Fresh Dew on a Rose

by adarsha joisa

submit your photo

Hall of Fame
View past winners from this year

Please participate in Meta
and help us grow.

Tag Info

New answers tagged


Instead of applying a block grad filter in post processing, you could: Photoshop: Create new layer. Change blend mode to overlay. Select a soft black brush at 10% opacity. Paint into desired areas. In Lightroom: Select a new adjustment brush. Decrease exposure, increase contrast, etc. Paint desired areas.


In Gimp or in Photoshop: -use the Lasso tool. Yes, it's a bit more meticulous, but if it's just for one photo, it's not too much effort, and I think it's worth it. Select the area that you want and connect the points. It will take about 2-3 minutes. -After you made the selection, go to Colors>Curves. If you've never worked with curves before, in this ...


This is pretty easily done with a layer with a simple linear gradient, from black to transparent. Alone, that looks like: (In the above, the background is rendered as white, but in the actual layer it's transparent). Change the opacity up and down to taste — as you can see from the top of the image there not being black, I've put it down to about 15%. ...

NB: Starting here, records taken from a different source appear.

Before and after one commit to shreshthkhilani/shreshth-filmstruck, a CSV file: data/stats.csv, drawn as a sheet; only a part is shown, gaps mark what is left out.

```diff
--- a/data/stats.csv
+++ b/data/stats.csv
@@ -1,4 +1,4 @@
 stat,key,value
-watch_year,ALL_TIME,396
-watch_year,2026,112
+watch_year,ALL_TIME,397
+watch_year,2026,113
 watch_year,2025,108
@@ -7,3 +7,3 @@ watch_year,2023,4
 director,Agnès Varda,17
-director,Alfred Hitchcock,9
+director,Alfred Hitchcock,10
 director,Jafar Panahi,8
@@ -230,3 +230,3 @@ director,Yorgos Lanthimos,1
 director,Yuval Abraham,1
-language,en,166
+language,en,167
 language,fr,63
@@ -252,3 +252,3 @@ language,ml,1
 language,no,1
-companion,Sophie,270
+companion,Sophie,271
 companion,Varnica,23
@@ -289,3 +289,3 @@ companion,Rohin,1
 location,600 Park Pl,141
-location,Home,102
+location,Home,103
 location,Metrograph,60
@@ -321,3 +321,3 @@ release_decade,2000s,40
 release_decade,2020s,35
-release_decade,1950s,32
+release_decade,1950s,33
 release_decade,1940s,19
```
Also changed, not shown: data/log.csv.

Aperture and other programs have a Shadows and Highlights tool that can be used to bring more of the picture into balance exposure-wise. Bringing up the shadows will make the area where the girl is sitting a bit less dark and prevent the brighter areas from drawing the eye. You'll probably have more luck with this if the original image is raw, since ...


I am unfamiliar with Aperture, but you could use any program that emulates a graduated filter, e.g. Adobe Lightroom. Check out this link part "2. Reducing atmospheric haze". Basically what this does is: applies a gradient on the photo in the direction and strength of your choosing, so you can darken the top and gradually decrease the strength of darkening ...

Top 50 recent answers are included